People are often confused by conflicting information in health-related stories in the press. What on one day is the latest breakthrough in health may be highlighted as harmful two weeks later. This creates concerns and questions about how to eat properly for long-term health, while managing everyday challenges such as children’s eating habits or the stresses of modern-day living. To help you through this maze, this column will take a topic reported in the press or published in a book and examine it. Sometimes we may agree, while other times we will document concerns. Either way, we hope you find this useful and interesting.
A recent headline in the British Daily Mail online read, “The humble red onion could be the answer to reducing bad cholesterol.” The article stated that researchers at the Chinese University of Hong Kong found red onion helps lower bad cholesterol while retaining the body’s levels of good cholesterol. The research was carried out on hamsters that had been put on a high-cholesterol diet and were then fed crushed raw red onion for eight weeks. Cholesterol measurements showed that low-density lipids (LDL), or “bad” cholesterol, were reduced in the animals by an average of 20 percent, while high-density lipid (HDL) or “good” cholesterol levels stayed the same. LDL cholesterol is implicated in the narrowing of arteries that can cause heart attacks; HDL cholesterol is associated with healthy hearts.
Results from animal experiments are not automatically true for humans, and research needs to be carried out with humans to validate these preliminary findings. To date, studies linking onion consumption to specific conditions tend to focus on cancer rather than on cholesterol levels.

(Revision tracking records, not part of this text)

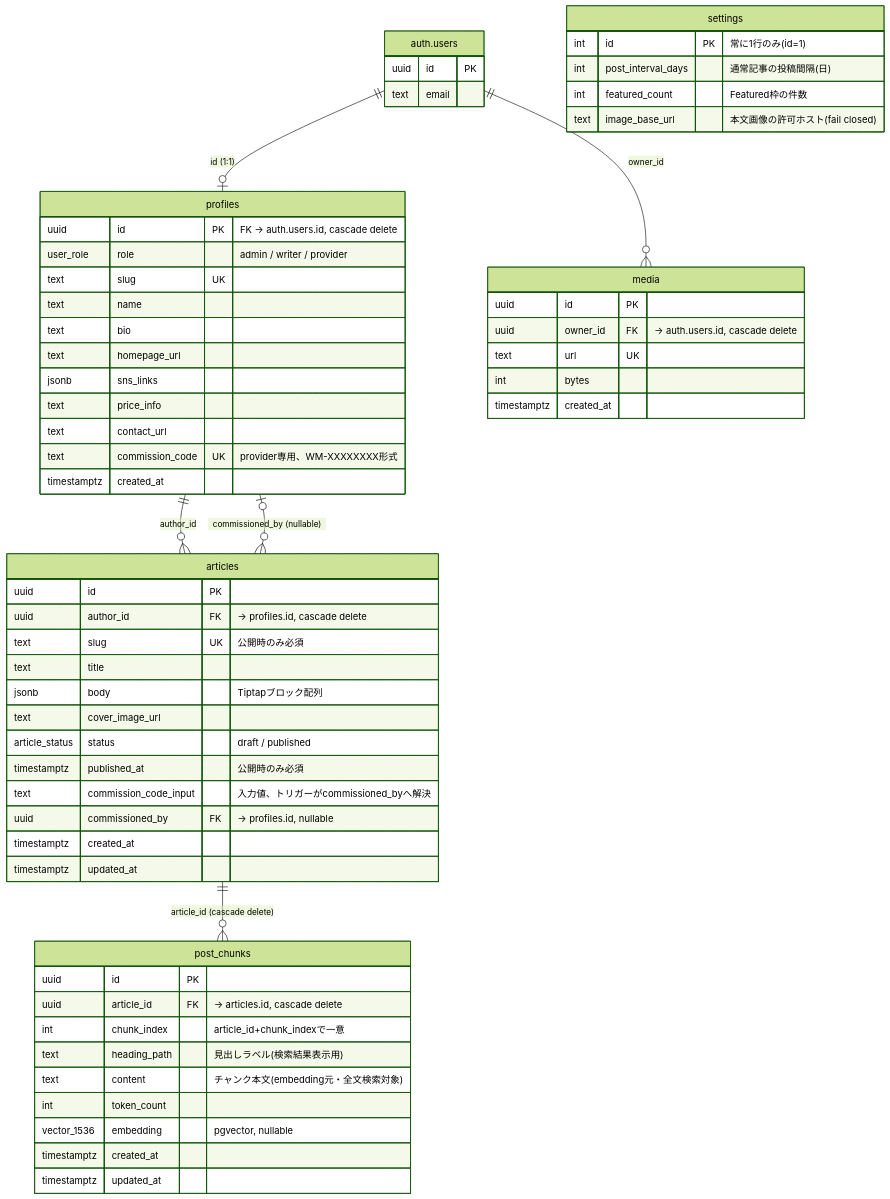
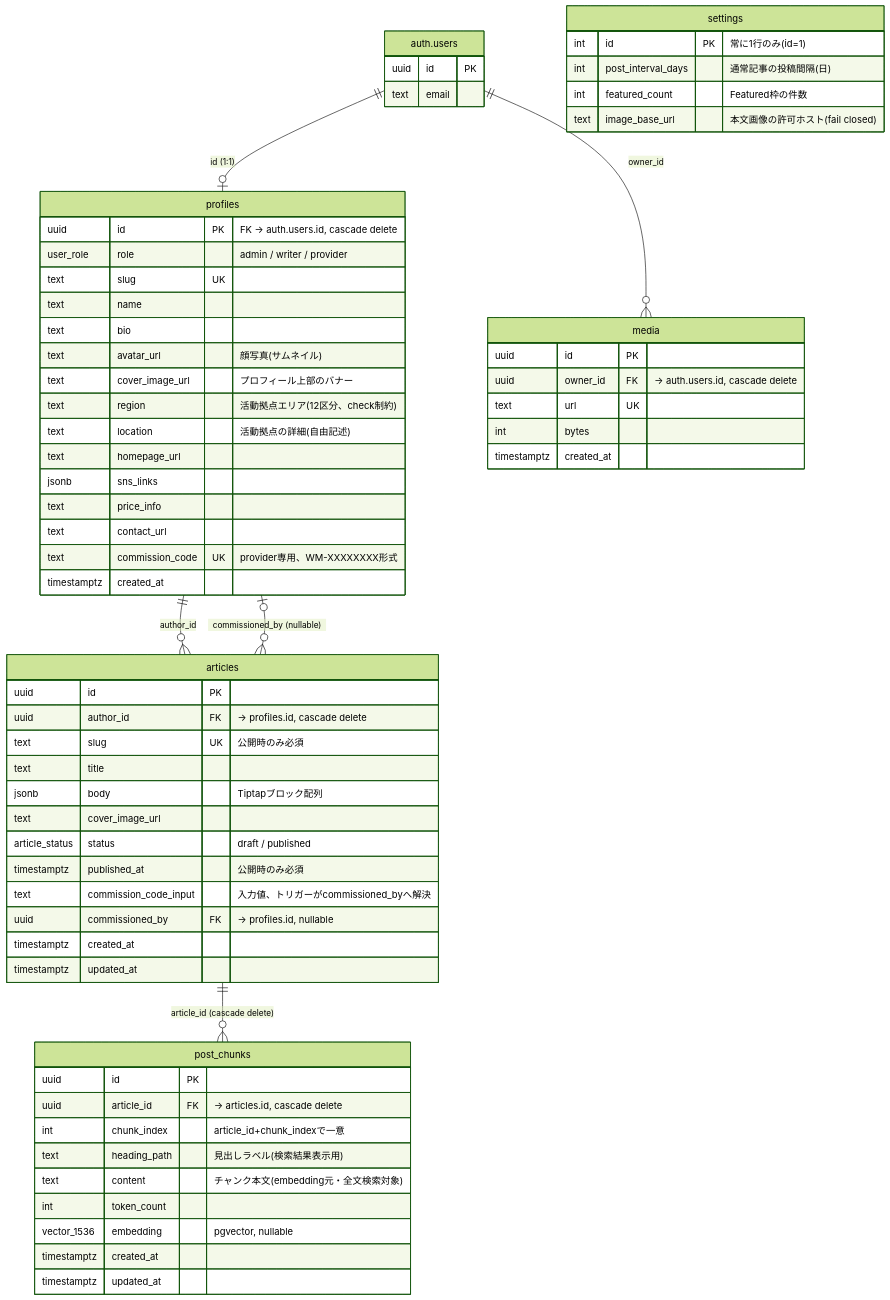
The diagram in docs/DATABASE.md (whimCrouwel/wyld-media), drawn with Mermaid (forest theme) before and after one commit. The commit also changed 43 other files, not shown here.

````diff
--- a/docs/DATABASE.md
+++ b/docs/DATABASE.md
@@ -5,69 +5,73 @@
 ```mermaid
 erDiagram
     "auth.users" ||--o| profiles : "id (1:1)"
     "auth.users" ||--o{ media : "owner_id"
     profiles ||--o{ articles : "author_id"
     profiles |o--o{ articles : "commissioned_by (nullable)"
     articles ||--o{ post_chunks : "article_id (cascade delete)"
 
     "auth.users" {
         uuid id PK
         text email
     }
 
     profiles {
         uuid id PK "FK -> auth.users.id, cascade delete"
         user_role role "admin / writer / provider"
         text slug UK
         text name
         text bio
+        text avatar_url "顔写真(サムネイル)"
+        text cover_image_url "プロフィール上部のバナー"
+        text region "活動拠点エリア(12区分、check制約)"
+        text location "活動拠点の詳細(自由記述)"
         text homepage_url
         jsonb sns_links
         text price_info
         text contact_url
         text commission_code UK "provider専用、WM-XXXXXXXX形式"
         timestamptz created_at
     }
 
     articles {
         uuid id PK
         uuid author_id FK "-> profiles.id, cascade delete"
         text slug UK "公開時のみ必須"
         text title
         jsonb body "Tiptapブロック配列"
         text cover_image_url
         article_status status "draft / published"
         timestamptz published_at "公開時のみ必須"
         text commission_code_input "入力値、トリガーがcommissioned_byへ解決"
         uuid commissioned_by FK "-> profiles.id, nullable"
         timestamptz created_at
         timestamptz updated_at
     }
 
     settings {
         int id PK "常に1行のみ(id=1)"
         int post_interval_days "通常記事の投稿間隔(日)"
         int featured_count "Featured枠の件数"
         text image_base_url "本文画像の許可ホスト(fail closed)"
     }
 
     media {
         uuid id PK
         uuid owner_id FK "-> auth.users.id, cascade delete"
         text url UK
         int bytes
         timestamptz created_at
     }
 
     post_chunks {
         uuid id PK
         uuid article_id FK "-> articles.id, cascade delete"
         int chunk_index "article_id+chunk_indexで一意"
         text heading_path "見出しラベル(検索結果表示用)"
         text content "チャンク本文(embedding元・全文検索対象)"
         int token_count
         vector_1536 embedding "pgvector, nullable"
         timestamptz created_at
         timestamptz updated_at
     }
 ```
````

However, some human studies indicate that onions are heart-healthy, and the benefits attributed to eating onions are extensive. Their pungent smell is due to sulfur-containing compounds, which help the detoxification process in the liver. They are thought to help prevent heart attacks and strokes due to their effect of making blood less sticky and thus less liable to clot. Onions are high in a variety of phytonutrients – substances in plants that provide health benefits – including quercetin and rutin.
Quercetin is a powerful antioxidant, anti-inflammatory, antihistamine, antibacterial and possible anti-cancer agent. Rutin helps strengthen capillaries and thins the blood, both of which improve circulation. These substances strengthen immunity as they “feed” the good bacteria in your gut that aid the body’s natural defenses. Onions also may be a good source of chromium (depending on soil quality), which supports insulin function and can thus influence blood sugar levels. Lastly, a relatively new study reports that regular consumption of onions can improve bone density in older women.
Overall, the evidence points to onions being a beneficial addition to your diet. When preparing them, do not overpeel, as nutrients are concentrated in the outer layers. Use immediately after chopping, be generous with portion sizes, and remember that cooking reduces the health benefits. Try adding raw red onion to salads and dips. If you can’t bear the thought of raw onion, cook it slowly over low heat.n
Sources: “Super Foods Super Fast,” by Michael van Straten and Barbara Griggs; National Center for Biotechnology Information (ncbi.nlm.nih.gov); American Journal of Physiology (ajpregu.physiology.org); British Medical Journal (bmj.com).
Julie Godfrey is a nutritional therapy practitioner and a full member of the British Association of Applied Nutrition and Nutritional Therapy (BANT). For information, see www.foreverhealthyco.com.